During the making of a fight scene in the Jet Li action movie Kiss of the Dragon, there was a mistake that made the scene even better than it was.
One of the combat scenes in the martial arts film Kiss of the Dragon, starring Jet Li from 2001, was improved by a mistake that was left in the movie. Li plays Liu Jian, a Chinese police officer assigned to capture a Chinese drug boss in Paris, in the movie Kiss of the Dragon. (Ric Young). When his co-conspirator, crooked Parisian police chief Richard (Tchéky Karyo), frames him for the drug lord’s murder, Liu hooks up with Jessica (Bridget Fonda) to clear his name and save her daughter.
In one fight scene in Kiss of the Dragon, Jessica’s abusive pimp Lupo (May Ryan) repeatedly strikes her, and Liu’s intervention kicks off a fight scene with Lupo’s cohorts. The dialogue portion of the scene and the fight scene were planned to be shot individually, with the scene cutting before Liu grabs Lupo, pulls him back onto a table, and strikes him. However, on one take, director Chris Nahon forgot to say ‘Cut!’. Jet Li, whose blinding speed has been well-known since he began his career in The Shaolin Temple movie series, was unaware that Nahon didn’t mean for the scene to continue, and initiated Liu’s attack on Lupo.
Ryan and everyone else were caught off guard by this, and as seen on the Kiss of the Dragon DVD, this proved to be to the movie’s advantage. In the documentary Jet Li – Fighting Philosophy, Fonda states “I didn’t know, Max didn’t know, Jet didn’t know” with respect to Li’s continuing of the fight choreography not being intended. Despite this not being planned, the shocked look on Ryan’s face ended up working out very well for the scene.
In the end, the take of Li grabbing Ryan too soon was the one that was used in Kiss of the Dragon as the starting point of the martial arts fight sequence it led into. As Nahon explained, “It was the best one. We tried to do a third, but it wasn’t as real as this one, and Jet is always ready for that.” Nahon’s description of this mistaken early attack by Li as the most real is very fitting when it comes to Kiss of the Dragon’s approach to its martial arts sequences.
For Kiss of the Dragon, Li and the production team sought to minimize the use of wires in the film’s fight scenes for a more realistic style, with wire-fu only very sparingly used at certain points in the movie.
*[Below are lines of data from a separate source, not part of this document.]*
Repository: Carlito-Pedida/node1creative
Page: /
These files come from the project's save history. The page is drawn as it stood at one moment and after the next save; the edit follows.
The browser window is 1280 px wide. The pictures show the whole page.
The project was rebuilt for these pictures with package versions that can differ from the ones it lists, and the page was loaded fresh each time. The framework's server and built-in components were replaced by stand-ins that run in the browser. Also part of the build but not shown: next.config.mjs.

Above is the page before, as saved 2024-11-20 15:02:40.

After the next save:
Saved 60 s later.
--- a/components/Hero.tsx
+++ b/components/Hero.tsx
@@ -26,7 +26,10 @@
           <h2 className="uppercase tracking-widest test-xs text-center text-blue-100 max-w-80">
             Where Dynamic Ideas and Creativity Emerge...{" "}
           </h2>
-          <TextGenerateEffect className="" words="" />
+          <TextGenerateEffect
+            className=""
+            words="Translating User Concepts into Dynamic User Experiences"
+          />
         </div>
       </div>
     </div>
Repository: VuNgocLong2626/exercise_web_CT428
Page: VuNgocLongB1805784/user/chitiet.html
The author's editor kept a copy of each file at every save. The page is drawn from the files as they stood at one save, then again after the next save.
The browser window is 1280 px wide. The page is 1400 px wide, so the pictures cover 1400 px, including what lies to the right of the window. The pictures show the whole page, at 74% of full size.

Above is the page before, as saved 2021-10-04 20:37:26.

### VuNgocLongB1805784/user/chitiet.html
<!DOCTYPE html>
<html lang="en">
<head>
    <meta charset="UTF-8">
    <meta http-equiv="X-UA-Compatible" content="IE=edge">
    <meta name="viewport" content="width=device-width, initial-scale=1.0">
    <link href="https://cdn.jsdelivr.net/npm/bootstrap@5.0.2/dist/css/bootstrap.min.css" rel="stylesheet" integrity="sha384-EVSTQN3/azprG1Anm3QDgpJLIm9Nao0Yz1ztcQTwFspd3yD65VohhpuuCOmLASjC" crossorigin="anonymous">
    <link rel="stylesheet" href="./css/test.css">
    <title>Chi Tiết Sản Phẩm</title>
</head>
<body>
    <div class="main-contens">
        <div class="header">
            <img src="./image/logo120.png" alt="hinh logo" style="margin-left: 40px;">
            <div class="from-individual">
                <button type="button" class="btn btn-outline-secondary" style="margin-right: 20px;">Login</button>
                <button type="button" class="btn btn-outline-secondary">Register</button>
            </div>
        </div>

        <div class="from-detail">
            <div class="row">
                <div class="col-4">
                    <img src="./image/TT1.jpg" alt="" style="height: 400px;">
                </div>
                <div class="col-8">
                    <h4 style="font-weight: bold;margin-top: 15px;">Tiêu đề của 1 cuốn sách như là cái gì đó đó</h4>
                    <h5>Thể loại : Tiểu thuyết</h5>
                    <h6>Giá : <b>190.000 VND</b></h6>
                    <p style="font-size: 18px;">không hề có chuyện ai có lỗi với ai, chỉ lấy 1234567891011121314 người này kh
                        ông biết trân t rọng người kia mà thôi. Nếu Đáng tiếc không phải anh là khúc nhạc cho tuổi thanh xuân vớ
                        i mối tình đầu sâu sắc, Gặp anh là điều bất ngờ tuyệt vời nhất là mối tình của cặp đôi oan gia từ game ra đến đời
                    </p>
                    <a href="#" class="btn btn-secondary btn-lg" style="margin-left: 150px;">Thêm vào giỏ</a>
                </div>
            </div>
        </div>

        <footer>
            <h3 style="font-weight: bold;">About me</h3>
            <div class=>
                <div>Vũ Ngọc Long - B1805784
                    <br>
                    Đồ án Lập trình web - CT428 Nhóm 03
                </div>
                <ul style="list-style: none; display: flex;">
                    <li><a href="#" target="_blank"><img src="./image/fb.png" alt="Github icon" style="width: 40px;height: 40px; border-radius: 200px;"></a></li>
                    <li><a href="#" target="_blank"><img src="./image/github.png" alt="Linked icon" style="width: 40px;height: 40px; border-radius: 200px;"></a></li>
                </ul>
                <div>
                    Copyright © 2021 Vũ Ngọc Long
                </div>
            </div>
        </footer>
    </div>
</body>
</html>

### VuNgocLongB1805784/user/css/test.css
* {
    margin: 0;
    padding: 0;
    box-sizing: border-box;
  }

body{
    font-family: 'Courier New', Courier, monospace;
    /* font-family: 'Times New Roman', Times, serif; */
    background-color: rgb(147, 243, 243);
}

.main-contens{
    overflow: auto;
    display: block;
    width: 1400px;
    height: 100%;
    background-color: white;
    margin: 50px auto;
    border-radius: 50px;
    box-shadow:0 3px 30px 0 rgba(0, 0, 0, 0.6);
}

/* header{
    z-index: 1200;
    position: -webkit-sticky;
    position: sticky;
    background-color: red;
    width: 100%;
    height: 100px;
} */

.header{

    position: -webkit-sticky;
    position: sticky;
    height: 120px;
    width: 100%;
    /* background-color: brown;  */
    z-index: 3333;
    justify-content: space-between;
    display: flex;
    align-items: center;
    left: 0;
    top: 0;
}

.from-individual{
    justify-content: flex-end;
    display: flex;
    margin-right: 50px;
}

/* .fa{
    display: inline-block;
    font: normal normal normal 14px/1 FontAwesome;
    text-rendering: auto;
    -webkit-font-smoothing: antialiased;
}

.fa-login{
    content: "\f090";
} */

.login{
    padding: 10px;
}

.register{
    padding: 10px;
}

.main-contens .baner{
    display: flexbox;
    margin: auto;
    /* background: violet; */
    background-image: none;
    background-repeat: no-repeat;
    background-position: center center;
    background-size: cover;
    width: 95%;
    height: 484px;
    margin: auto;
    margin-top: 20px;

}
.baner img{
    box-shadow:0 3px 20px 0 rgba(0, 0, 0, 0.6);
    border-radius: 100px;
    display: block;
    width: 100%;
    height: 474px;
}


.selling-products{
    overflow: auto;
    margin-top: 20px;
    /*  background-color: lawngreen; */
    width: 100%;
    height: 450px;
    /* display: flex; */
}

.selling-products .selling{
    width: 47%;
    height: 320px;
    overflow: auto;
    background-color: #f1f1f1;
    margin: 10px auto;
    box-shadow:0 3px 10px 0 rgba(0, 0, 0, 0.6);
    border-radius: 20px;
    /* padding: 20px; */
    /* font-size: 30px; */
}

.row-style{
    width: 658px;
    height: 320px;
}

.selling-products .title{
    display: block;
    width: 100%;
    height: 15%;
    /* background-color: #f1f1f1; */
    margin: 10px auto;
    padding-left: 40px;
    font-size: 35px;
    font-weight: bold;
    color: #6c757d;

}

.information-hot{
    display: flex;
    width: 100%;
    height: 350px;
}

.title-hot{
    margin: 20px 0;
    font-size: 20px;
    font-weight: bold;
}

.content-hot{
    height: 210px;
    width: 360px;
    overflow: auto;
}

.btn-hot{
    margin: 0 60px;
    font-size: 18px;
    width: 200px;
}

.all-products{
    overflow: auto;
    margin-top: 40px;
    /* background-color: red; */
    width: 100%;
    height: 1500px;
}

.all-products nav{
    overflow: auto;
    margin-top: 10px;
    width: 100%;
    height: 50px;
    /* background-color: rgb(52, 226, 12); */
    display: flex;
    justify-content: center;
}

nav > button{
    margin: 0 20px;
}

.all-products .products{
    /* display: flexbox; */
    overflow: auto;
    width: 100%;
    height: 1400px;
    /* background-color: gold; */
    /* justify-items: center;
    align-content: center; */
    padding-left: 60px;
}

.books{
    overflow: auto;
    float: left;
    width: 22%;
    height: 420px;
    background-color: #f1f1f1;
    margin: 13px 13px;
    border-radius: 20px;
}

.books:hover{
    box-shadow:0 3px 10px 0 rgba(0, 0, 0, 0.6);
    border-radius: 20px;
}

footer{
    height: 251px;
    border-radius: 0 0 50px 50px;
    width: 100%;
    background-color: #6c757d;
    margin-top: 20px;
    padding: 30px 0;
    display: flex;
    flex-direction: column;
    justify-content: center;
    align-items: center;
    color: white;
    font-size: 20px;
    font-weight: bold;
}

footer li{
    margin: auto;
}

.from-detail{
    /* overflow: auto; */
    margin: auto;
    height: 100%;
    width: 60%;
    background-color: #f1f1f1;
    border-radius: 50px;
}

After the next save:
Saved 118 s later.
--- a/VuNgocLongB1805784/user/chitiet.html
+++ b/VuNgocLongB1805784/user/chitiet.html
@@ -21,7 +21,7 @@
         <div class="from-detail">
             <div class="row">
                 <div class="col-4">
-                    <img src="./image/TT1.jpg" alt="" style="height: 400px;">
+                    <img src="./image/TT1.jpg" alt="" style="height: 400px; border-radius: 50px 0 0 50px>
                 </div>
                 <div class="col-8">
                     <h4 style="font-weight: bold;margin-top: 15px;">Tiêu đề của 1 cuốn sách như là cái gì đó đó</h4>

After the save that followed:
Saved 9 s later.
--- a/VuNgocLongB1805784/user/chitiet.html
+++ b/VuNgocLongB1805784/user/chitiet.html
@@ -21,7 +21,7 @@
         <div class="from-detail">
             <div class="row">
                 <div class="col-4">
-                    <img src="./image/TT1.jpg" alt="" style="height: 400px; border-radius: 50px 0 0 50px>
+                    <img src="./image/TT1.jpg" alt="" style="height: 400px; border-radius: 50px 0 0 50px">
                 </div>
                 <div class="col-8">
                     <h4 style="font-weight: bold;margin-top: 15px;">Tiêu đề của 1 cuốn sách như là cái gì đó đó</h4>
The popularity of Li’s 1994 movie Fist of Legend was the main template in this regard. It proved to be the right move, with Kiss of the Dragon often hailed as one of Li’s best Western-produced action movies.
Mistakes like Nahon forgetting to call for a take to cut and Li proceeding with the beginning of a fight scene happen at times in the making of martial arts films. While everyone involved takes the necessary precautions to avoid them, such misjudged timing can occasionally end up being a blessing in disguise in the accidental ways they can enhance a fight scene’s impact. For Kiss of the Dragon, alongside action scenes like Li’s final showdown with future District 13 star Cyril Raffaelli, Nahon’s missed “Cut!” call and Li’s speed and reflexes combine to give a far better, and more real, start to one of the film’s lightning-fast martial arts fights.